Read through the records below and copy each line that uses the word "будет".

-- Opening Marker --

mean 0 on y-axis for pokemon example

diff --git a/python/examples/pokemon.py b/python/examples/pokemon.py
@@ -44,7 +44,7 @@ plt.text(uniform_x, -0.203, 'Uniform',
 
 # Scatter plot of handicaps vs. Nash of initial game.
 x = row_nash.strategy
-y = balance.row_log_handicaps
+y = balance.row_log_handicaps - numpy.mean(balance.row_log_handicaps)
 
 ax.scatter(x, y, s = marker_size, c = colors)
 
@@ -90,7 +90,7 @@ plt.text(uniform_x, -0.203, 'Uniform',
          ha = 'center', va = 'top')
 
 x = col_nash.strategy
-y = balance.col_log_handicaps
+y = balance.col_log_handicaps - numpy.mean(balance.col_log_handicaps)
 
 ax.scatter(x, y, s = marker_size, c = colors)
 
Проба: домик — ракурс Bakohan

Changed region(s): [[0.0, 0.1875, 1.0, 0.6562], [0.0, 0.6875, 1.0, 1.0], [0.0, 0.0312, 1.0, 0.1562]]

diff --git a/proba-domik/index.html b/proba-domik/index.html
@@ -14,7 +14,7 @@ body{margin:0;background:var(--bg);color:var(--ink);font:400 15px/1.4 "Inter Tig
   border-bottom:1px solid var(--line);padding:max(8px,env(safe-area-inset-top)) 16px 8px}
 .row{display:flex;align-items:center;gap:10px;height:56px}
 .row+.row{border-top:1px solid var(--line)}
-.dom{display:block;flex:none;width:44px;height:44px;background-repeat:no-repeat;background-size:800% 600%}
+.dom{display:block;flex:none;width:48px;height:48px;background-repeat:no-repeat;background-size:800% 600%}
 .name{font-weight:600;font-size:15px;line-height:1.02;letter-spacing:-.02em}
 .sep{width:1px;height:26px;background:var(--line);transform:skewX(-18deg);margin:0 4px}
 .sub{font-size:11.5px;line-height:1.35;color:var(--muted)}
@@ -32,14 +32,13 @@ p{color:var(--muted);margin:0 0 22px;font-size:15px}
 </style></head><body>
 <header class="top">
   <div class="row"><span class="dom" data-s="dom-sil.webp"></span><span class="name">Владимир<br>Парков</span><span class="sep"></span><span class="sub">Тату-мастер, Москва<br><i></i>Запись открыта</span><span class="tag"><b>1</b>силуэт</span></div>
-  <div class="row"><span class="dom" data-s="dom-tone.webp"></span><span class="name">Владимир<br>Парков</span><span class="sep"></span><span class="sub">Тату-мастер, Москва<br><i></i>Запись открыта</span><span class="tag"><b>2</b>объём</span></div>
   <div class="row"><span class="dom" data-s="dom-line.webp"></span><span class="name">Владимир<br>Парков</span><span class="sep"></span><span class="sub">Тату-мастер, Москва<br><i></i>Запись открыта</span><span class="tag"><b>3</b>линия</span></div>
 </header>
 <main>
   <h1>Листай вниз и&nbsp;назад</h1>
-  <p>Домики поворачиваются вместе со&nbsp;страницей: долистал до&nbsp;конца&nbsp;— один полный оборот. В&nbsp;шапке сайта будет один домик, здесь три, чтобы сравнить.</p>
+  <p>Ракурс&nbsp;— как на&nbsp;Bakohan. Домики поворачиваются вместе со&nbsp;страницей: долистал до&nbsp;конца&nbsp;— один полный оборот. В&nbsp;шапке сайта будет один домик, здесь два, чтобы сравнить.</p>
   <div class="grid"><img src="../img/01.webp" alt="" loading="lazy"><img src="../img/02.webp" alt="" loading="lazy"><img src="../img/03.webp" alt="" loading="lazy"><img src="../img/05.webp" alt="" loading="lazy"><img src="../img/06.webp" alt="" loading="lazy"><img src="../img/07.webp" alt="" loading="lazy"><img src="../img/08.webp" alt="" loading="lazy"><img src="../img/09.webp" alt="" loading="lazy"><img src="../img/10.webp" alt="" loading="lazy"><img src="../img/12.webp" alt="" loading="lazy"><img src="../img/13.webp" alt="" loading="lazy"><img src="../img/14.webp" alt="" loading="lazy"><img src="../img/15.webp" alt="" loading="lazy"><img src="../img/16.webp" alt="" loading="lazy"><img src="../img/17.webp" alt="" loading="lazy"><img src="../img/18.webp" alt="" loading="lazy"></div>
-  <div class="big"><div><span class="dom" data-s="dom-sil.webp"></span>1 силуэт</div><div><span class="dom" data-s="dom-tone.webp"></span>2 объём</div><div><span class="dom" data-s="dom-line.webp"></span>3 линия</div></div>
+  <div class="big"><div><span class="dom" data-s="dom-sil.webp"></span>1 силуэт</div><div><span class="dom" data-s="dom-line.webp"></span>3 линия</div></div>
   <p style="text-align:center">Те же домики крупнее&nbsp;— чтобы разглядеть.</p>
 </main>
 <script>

-- Closing Marker --

**Answer box:**
-  <p>Домики поворачиваются вместе со&nbsp;страницей: долистал до&nbsp;конца&nbsp;— один полный оборот. В&nbsp;шапке сайта будет один домик, здесь три, чтобы сравнить.</p>
+  <p>Ракурс&nbsp;— как на&nbsp;Bakohan. Домики поворачиваются вместе со&nbsp;страницей: долистал до&nbsp;конца&nbsp;— один полный оборот. В&nbsp;шапке сайта будет один домик, здесь два, чтобы сравнить.</p>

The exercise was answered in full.